====== SOURCE RECORDS ======
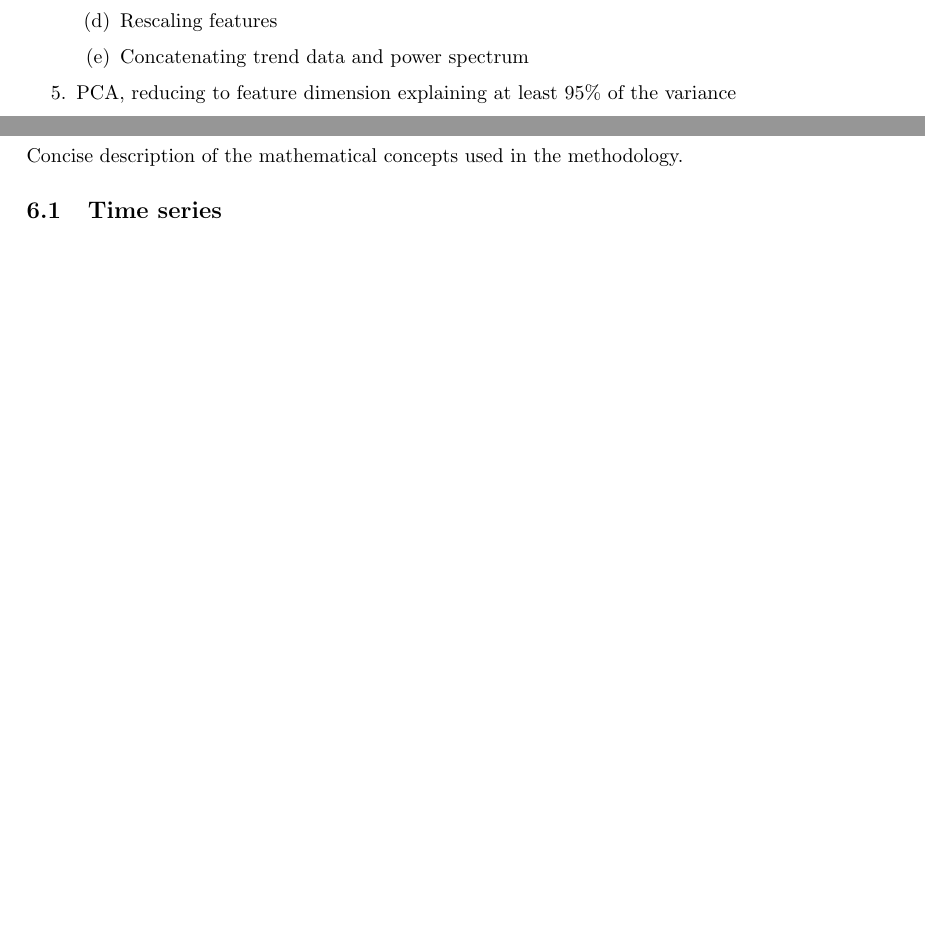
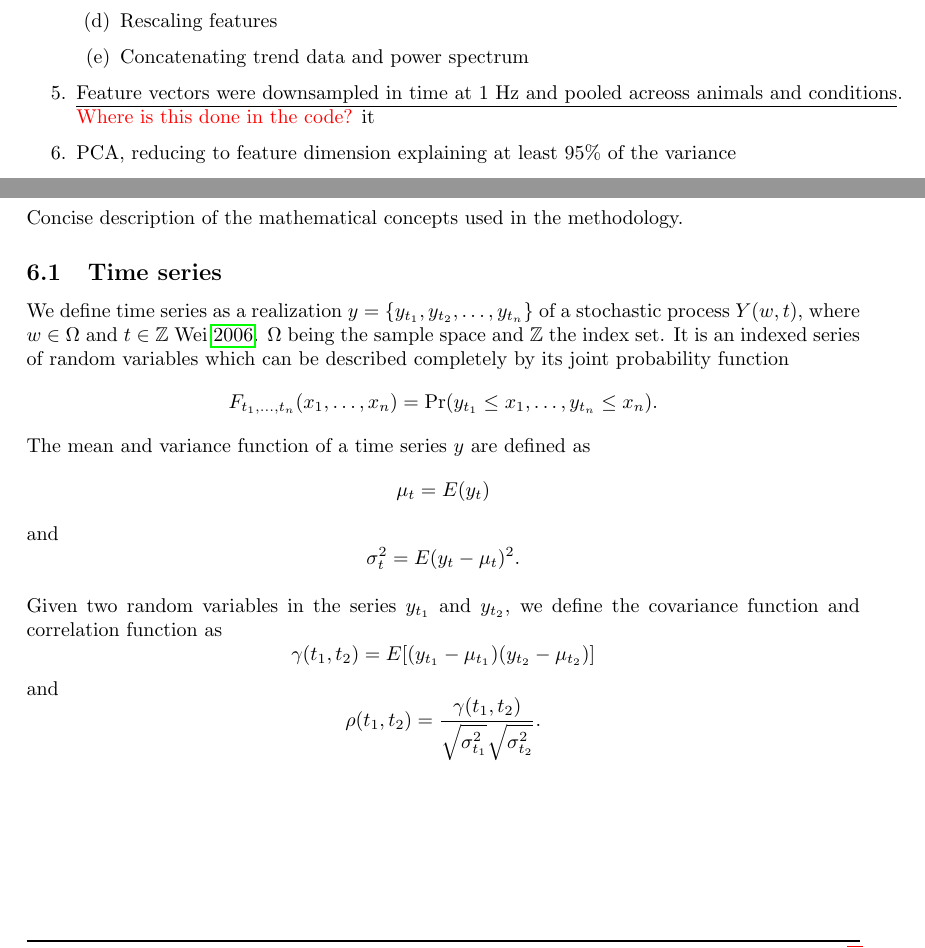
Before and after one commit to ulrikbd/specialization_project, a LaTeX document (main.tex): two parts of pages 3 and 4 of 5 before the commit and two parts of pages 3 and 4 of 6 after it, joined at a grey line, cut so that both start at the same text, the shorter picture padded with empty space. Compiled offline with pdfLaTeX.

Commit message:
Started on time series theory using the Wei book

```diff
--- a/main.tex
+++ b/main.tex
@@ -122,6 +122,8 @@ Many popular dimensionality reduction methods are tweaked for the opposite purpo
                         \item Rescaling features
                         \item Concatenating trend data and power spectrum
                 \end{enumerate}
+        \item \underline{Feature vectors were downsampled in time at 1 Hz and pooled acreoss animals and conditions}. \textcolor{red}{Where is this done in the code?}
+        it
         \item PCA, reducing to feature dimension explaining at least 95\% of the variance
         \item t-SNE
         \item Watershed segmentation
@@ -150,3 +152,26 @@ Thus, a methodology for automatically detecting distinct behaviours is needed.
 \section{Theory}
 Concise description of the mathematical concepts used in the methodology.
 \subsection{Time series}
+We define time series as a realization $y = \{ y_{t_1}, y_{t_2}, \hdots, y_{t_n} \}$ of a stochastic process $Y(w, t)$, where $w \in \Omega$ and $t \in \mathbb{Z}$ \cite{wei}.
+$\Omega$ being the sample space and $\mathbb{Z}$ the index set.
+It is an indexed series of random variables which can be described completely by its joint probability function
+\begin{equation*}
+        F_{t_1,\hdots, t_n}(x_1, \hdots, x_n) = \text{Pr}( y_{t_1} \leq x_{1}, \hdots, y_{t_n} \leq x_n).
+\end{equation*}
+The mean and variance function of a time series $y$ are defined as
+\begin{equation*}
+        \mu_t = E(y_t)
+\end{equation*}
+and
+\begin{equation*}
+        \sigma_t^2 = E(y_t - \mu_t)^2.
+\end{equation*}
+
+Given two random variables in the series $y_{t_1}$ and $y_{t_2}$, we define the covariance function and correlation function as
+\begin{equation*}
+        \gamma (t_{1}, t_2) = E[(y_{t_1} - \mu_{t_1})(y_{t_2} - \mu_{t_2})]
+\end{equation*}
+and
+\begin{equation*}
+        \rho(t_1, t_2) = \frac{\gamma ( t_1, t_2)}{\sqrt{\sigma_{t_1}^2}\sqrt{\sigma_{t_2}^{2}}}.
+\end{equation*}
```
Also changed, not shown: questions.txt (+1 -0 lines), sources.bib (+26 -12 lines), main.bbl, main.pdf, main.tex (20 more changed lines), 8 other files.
======
• EXERCISE AIM
If a line in the entries above has the word "gamma", copy it.

• WRITTEN ANSWER
+        \gamma (t_{1}, t_2) = E[(y_{t_1} - \mu_{t_1})(y_{t_2} - \mu_{t_2})]
+        \rho(t_1, t_2) = \frac{\gamma ( t_1, t_2)}{\sqrt{\sigma_{t_1}^2}\sqrt{\sigma_{t_2}^{2}}}.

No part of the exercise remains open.